Richard Hirst: As a grower of fresh produce, we have extremely strict protocols as to where we can and cannot use animal manures. We are actually banned from using human manures. You cannot apply raw sewage to farmland; you have not been able to for years in the UK. Treated sewage is available. There is a real dilemma coming, because some of the talk about green CAP and things will encourage us to increase organic matters in soils. You can only do that by applying manures, in most cases, or composts. On the one hand, we are being told we have to increase organic manures by using whatever type of organic material it is; on the other hand, there is a concern about E. coli. There is a real debate to be had on whether we have to rely on inorganic, in other words artificial, fertiliser, manufactured fertiliser, or whether we can make use of proper treated sewage, which is a jolly good fertiliser-it does condition the soil very well-but in a way that cannot affect the crops that you are doing. We do that quite well at the moment. I would be amazed if anybody in the UK is feeding their vegetable crops with raw sewage-absolutely staggered. They should not be doing it, because the growing protocols say you should not do it.
Laurence Olins: The problem, Richard, is that it is not just the UK. It was cucumbers. It could have easily been Spanish blueberries or strawberries, and we would be sitting here talking about the destruction of the English strawberry business. I am very fearful of the controls not on conventional farming, but on organic farming, frankly. I do not think the controls are there, and that is where the weakness is. At the end of the day, our industry, which is nearly a billion pounds’ worth of sales, is only as good as the weakest grower in the weakest country, and we are dependent on that. That is the chain. It is frightening.
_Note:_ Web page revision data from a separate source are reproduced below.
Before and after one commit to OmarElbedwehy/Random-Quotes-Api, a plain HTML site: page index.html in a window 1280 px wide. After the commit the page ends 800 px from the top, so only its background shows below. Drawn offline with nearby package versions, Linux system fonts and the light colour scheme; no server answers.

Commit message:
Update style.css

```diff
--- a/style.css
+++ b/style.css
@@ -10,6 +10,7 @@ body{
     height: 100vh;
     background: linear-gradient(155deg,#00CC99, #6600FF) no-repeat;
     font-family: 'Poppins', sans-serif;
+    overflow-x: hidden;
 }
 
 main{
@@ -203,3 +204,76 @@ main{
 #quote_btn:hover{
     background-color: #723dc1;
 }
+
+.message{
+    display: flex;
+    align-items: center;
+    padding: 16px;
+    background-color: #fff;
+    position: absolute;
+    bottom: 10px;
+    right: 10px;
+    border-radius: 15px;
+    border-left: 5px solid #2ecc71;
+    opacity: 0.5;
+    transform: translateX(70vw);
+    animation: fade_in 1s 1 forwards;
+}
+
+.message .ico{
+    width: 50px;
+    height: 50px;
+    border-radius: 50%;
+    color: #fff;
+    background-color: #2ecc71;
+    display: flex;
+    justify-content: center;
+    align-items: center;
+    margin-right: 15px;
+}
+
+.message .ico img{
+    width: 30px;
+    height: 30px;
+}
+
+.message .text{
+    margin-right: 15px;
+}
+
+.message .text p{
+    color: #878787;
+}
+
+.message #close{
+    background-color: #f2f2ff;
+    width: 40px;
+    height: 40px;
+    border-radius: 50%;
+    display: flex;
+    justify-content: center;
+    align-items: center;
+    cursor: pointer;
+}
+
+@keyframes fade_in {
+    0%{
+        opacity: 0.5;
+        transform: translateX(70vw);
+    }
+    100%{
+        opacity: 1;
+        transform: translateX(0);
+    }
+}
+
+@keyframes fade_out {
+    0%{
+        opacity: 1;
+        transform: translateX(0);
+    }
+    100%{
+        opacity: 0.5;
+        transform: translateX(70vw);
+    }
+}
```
David Piccaver: The situation we have had exemplifies that situation very clearly. From the UK point of view, we do operate to very high standards. Within our association, it is all readytoeat product, <?oasys [cn ?>so micro issues are absolutely top of the tree in terms of any management agenda. My biggest concern out of this last episode is that I think it is very important that the Food Standards Agency really looks at how they are going to manage these sorts of situations in the future. Before anybody utters a word as to what the source is or whatever, they are very confident about what they are actually saying. The downside of that, which we have seen, and the implication of that have been absolutely disastrous. It need not have occurred. Somebody was in a hurry to get something out on paper or they were put under pressure. I think, Madam Chairman, that is absolutely critical with an issue like this. It has cost a fortune and caused a chaos. In my book, it was unnecessary. That is not saying that we do not care about food safety or anything else. We do. We care very much about it. It is very important that consumers are confident about what we do-paramount-but on this aspect we need to be satisfied.
Q102 Chair: I forgot to ask: the Adjudicator’s powers include being able to require publication of information, make recommendations and, as we heard from the NFU, impose fines. Do you believe that these are appropriate forms of redress?
David Piccaver: Yes I do, if it is going to have teeth.
Richard Hirst: Yes.
Laurence Olins: Yes.
Chair: Thank you so much for your time.